Here we go.
Remember Juliet? Juliet Burke? Maybe you don’t. I’m actually not sure that I’ve ever mentioned her on this blog before, but she’s been a major player on Lost since last season, when she figuratively jumped ship and left those sinister Others and joined up with the main castaways — the main Lost cast, whom I think should be referred to as the “Losers.” It should surprise nobody — whether island-bound or couch-bound — that Juliet eventually had to pay for her misdeeds. The Others are as powerful as they are mysterious, and they don’t take kindly to being dumped for the sexier new group of Four Toe Island inhabitants. Juliet was put on trial by the others, in a public ceremony officiated by the imperious Isabel — a never-explained authority figure played by Diana Scarwid, of Mommie Dearest and Wonderfalls fame. Others bigwig Ben commutes the initial death sentence that Juliet gets for her betrayal, the trade-off being that Juliet must be permanently marked. The Others brand Juliet. We eventually see it. It looks like this:
Like a lot of things on Lost, the symbol itself has yet to be explained. I somehow don’t think it ever will be, for two reasons. First, the fact that Juliet was branded means more than the symbol that was branded on her. Second, I don’t think the symbol means anything. (And here’s where the Easter part comes in.) Anyone who’s wandered through a grocery store or pharmacy in the last few weeks has no doubt seen the displays for Cadbury’s Creme Eggs — the chocolate-on-the-outside, sweetened-lard-on-the-inside annual wonders that we Americans get Lent, when we should theoretically be denying ourselves such pleasures. (God, you bastard.) Peel back the foil from a Cadbury’s Creme Egg, and you’ll notice that the side of the egg is emblazoned with a mark. It looks like this:

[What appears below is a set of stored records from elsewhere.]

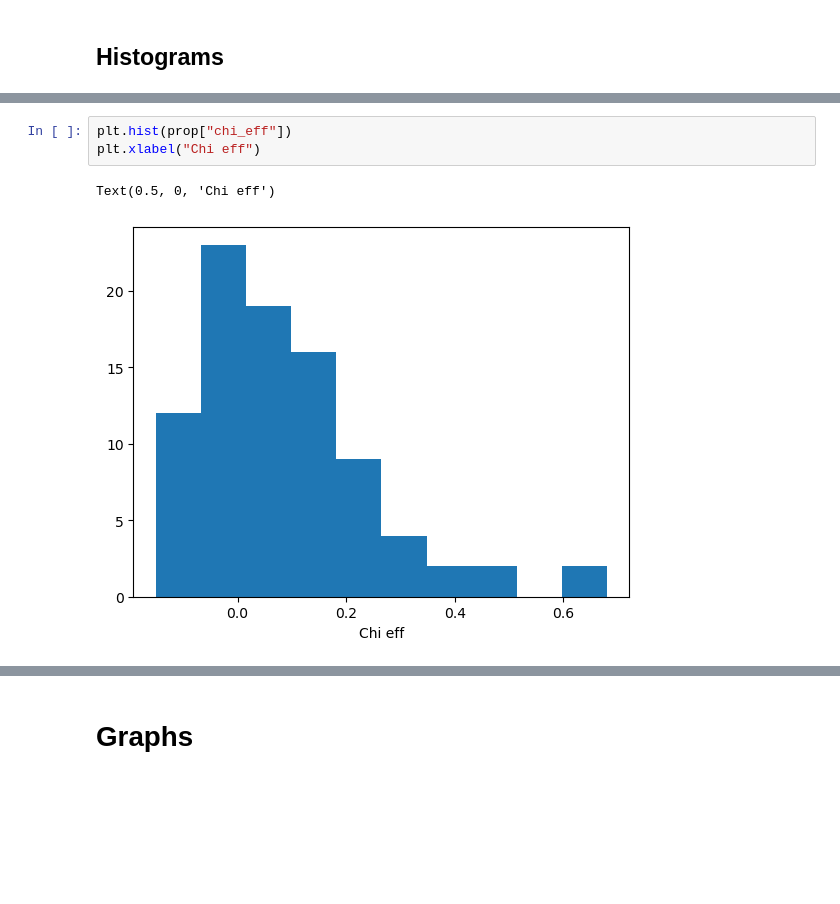
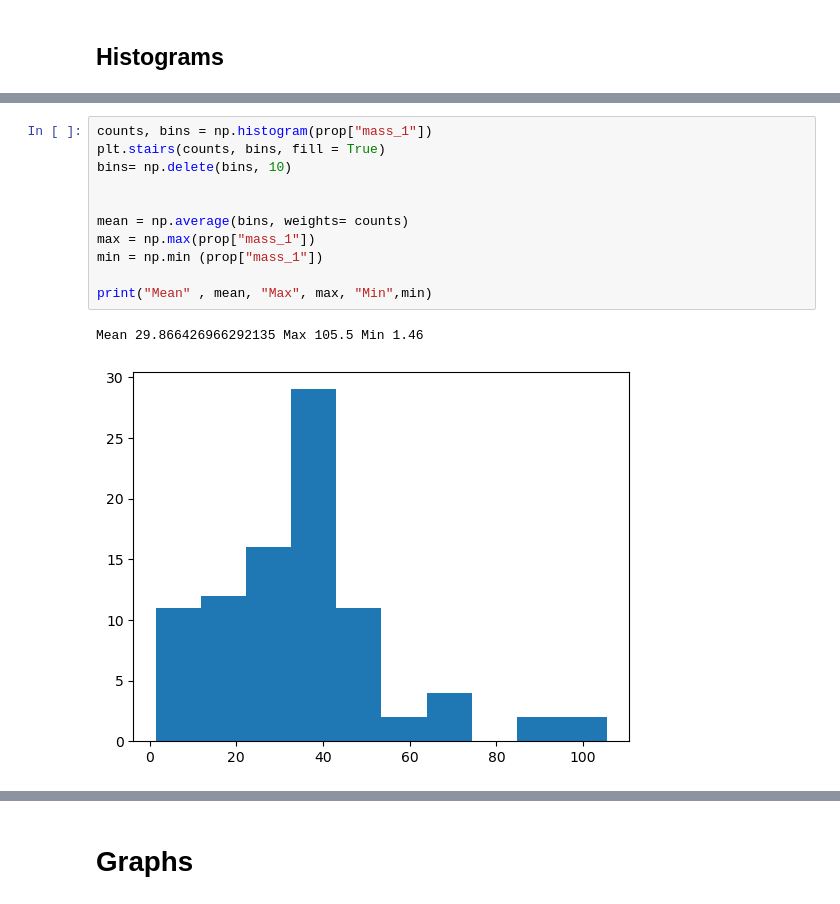
Before and after one commit to Sareva00/LIGO-project, a Jupyter notebook: properties.ipynb, the cells around one changed output, grey strips where cells are left out. Saved outputs shown, nothing was run; the diff lists cells and outputs as text; blank space fills up the shorter version.

```diff
--- a/properties.ipynb
+++ b/properties.ipynb
@@ -94,6 +64,14 @@ Text(0.5, 0, 'DL [Mpc]')
-# %%
-plt.hist(prop["chi_eff"])
-plt.xlabel("Chi eff")
-# %% [output]
-Text(0.5, 0, 'Chi eff')
-[figure, removed]
+# %%
+counts, bins = np.histogram(prop["mass_1"])
+plt.stairs(counts, bins, fill = True)
+bins= np.delete(bins, 10)
+
+
+mean = np.average(bins, weights= counts)
+max = np.max(prop["mass_1"])
+min = np.min (prop["mass_1"])
+
+print("Mean" , mean, "Max", max, "Min",min)
+# %% [output]
+Mean 29.866426966292135 Max 105.5 Min 1.46
+[figure, added]
```
Also changed, not shown: parts of 34 cells of this notebook, 1 other file.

Get it? Like so many other allusion, off-topic asides, hidden bits of trivia and inside jokes, it would appear that Juliet’s mark is merely an Easter egg, in the non-holiday sense, that references an Easter egg, in the holiday-related sense. It’s a pun, a small practical joke on the people that try to read meaning into every stray comment and bit of set dressing on Lost. Other theories abound, of course. The Lostapedia page on which I found the Cadbury’s explanation also posits that Juliet’s mark could be the Five-Fingered Hand of Eris, the sign for the zodiac sign Pisces, the alchemy symbol for ammonium salt, or the Red Hot Chili Peppers logo. However, none of these look as much like Juliet’s actual mark as the Cadbury’s symbol, so I’m inclined to think that this is the correct answer.
And then meaning ate itself.
And then I ate another Cadbury’s Creme Egg.
And then I wondered whether the casting of Diana Scarwid in an episode involving ritual scarification was coincidental.